§ **Problem to solve**
The word "radius": in how many lines of the records does it appear? Reply with the number alone.
_ _ _
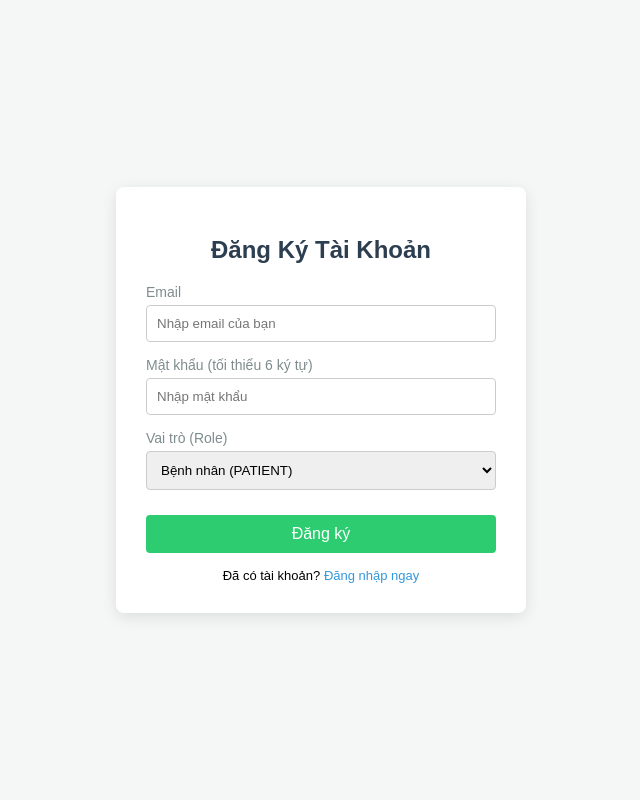
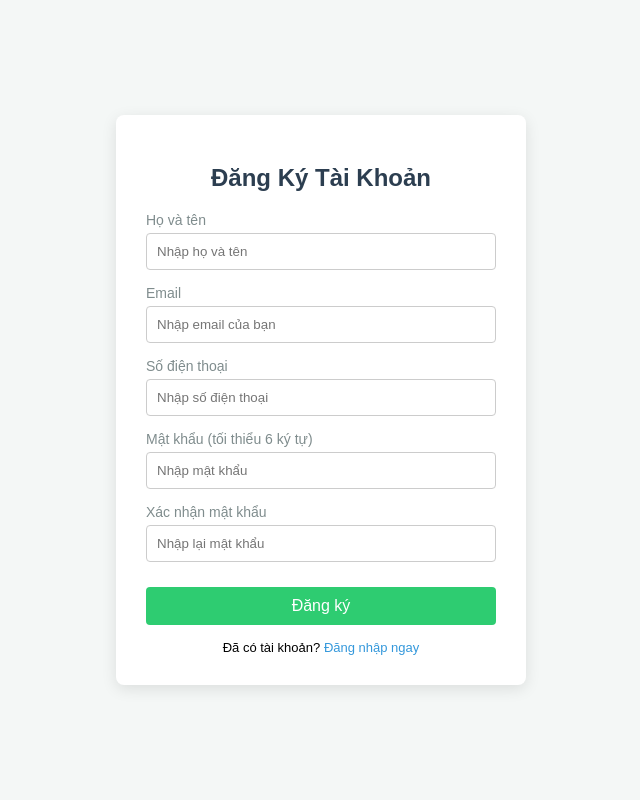
Before and after one commit to TheAnh01FPT/GlucoTrackingAlert, a Python web app: template src/main/resources/templates/register/register.html in a window 1280 px wide. Shown: the whole page, without its empty margins (319-959 px from the left). Run offline with Jinja, Linux system fonts and the light colour scheme; the template is opened without the code that fills it, so the values that code supplies are empty.

Commit message:
Update Login, Register

```diff
--- a/src/main/resources/templates/login/login.html
+++ b/src/main/resources/templates/login/login.html
@@ -69,8 +69,12 @@
                 setTimeout(() => {
                     if (data.role === 'ADMIN') {
                         window.location.href = '/admin/dashboard';
+                    } else if (data.role === 'PATIENT') {
+                        window.location.href = '/patient/homepage';
+                    } else if (data.role === 'DOCTOR') {
+                        window.location.href = '/doctor/homepage';
                     } else {
-                        window.location.href = '/admin/dashboard';
+                        window.location.href = '/login';
                     }
                 }, 1000);
             } else {
--- a/src/main/resources/templates/register/register.html
+++ b/src/main/resources/templates/register/register.html
@@ -4,12 +4,12 @@
     <meta charset="UTF-8">
     <title>GlucoTrackAlert - Đăng ký</title>
     <style>
-        body { font-family: Arial, sans-serif; background-color: #f4f7f6; display: flex; justify-content: center; align-items: center; height: 100vh; margin: 0; }
+        body { font-family: Arial, sans-serif; background-color: #f4f7f6; display: flex; justify-content: center; align-items: center; min-height: 100vh; margin: 0; }
         .form-container { background: white; padding: 30px; border-radius: 8px; box-shadow: 0 4px 15px rgba(0,0,0,0.1); width: 350px; }
         h2 { text-align: center; color: #2c3e50; margin-bottom: 20px; }
         .form-group { margin-bottom: 15px; }
-        label { display: block; margin-bottom: 5px; color: #7f8c8d; font-size: 14px;}
-        input, select { width: 100%; padding: 10px; border: 1px solid #ccc; border-radius: 4px; box-sizing: border-box; }
+        label { display: block; margin-bottom: 5px; color: #7f8c8d; font-size: 14px; }
+        input { width: 100%; padding: 10px; border: 1px solid #ccc; border-radius: 4px; box-sizing: border-box; }
         button { width: 100%; padding: 10px; background-color: #2ecc71; border: none; color: white; font-size: 16px; border-radius: 4px; cursor: pointer; margin-top: 10px; }
         button:hover { background-color: #27ae60; }
         .message { margin-top: 15px; text-align: center; font-size: 14px; padding: 10px; border-radius: 4px; display: none; }
@@ -20,25 +20,28 @@
     </style>
 </head>
 <body>
-
 <div class="form-container">
     <h2>Đăng Ký Tài Khoản</h2>
     <form id="registerForm">
         <div class="form-group">
+            <label>Họ và tên</label>
+            <input type="text" id="fullName" required placeholder="Nhập họ và tên">
+        </div>
+        <div class="form-group">
             <label>Email</label>
             <input type="email" id="email" required placeholder="Nhập email của bạn">
+        </div>
+        <div class="form-group">
+            <label>Số điện thoại</label>
+            <input type="tel" id="phone" required placeholder="Nhập số điện thoại">
         </div>
         <div class="form-group">
             <label>Mật khẩu (tối thiểu 6 ký tự)</label>
             <input type="password" id="password" required placeholder="Nhập mật khẩu">
         </div>
         <div class="form-group">
-            <label>Vai trò (Role)</label>
-            <select id="role">
-                <option value="PATIENT">Bệnh nhân (PATIENT)</option>
-                <option value="DOCTOR">Bác sĩ (DOCTOR)</option>
-                <option value="RELATIVE">Người nhà (RELATIVE)</option>
-            </select>
+            <label>Xác nhận mật khẩu</label>
+            <input type="password" id="confirmPassword" required placeholder="Nhập lại mật khẩu">
         </div>
         <button type="submit">Đăng ký</button>
     </form>
@@ -52,16 +55,24 @@
     document.getElementById('registerForm').addEventListener('submit', function(e) {
         e.preventDefault();
 
+        const fullName = document.getElementById('fullName').value;
         const email = document.getElementById('email').value;
+        const phone = document.getElementById('phone').value;
         const password = document.getElementById('password').value;
-        const role = document.getElementById('role').value;
+        const confirmPassword = document.getElementById('confirmPassword').value;
         const messageBox = document.getElementById('messageBox');
 
-        // Gửi dữ liệu thô JSON xuống API Backend của bạn
+        if (password !== confirmPassword) {
+            messageBox.style.display = 'block';
+            messageBox.className = 'message error';
+            messageBox.innerText = "Mật khẩu xác nhận không khớp!";
+            return;
+        }
+
         fetch('/api/auth/register', {
             method: 'POST',
             headers: { 'Content-Type': 'application/json; charset=UTF-8' },
-            body: JSON.stringify({ email: email, password: password, role: role })
+            body: JSON.stringify({ fullName, email, phone, password })
         })
             .then(async response => {
                 const text = await response.text();
@@ -75,7 +86,7 @@
                     messageBox.innerText = text || "Đăng ký thất bại.";
                 }
             })
-            .catch(err => {
+            .catch(() => {
                 messageBox.style.display = 'block';
                 messageBox.className = 'message error';
                 messageBox.innerText = "Không thể kết nối đến server.";
```
Also changed, not shown: src/main/resources/templates/homepage/homepage.html (added, +27 -0 lines), 3 other files.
_ _ _
§ **Answer space**
5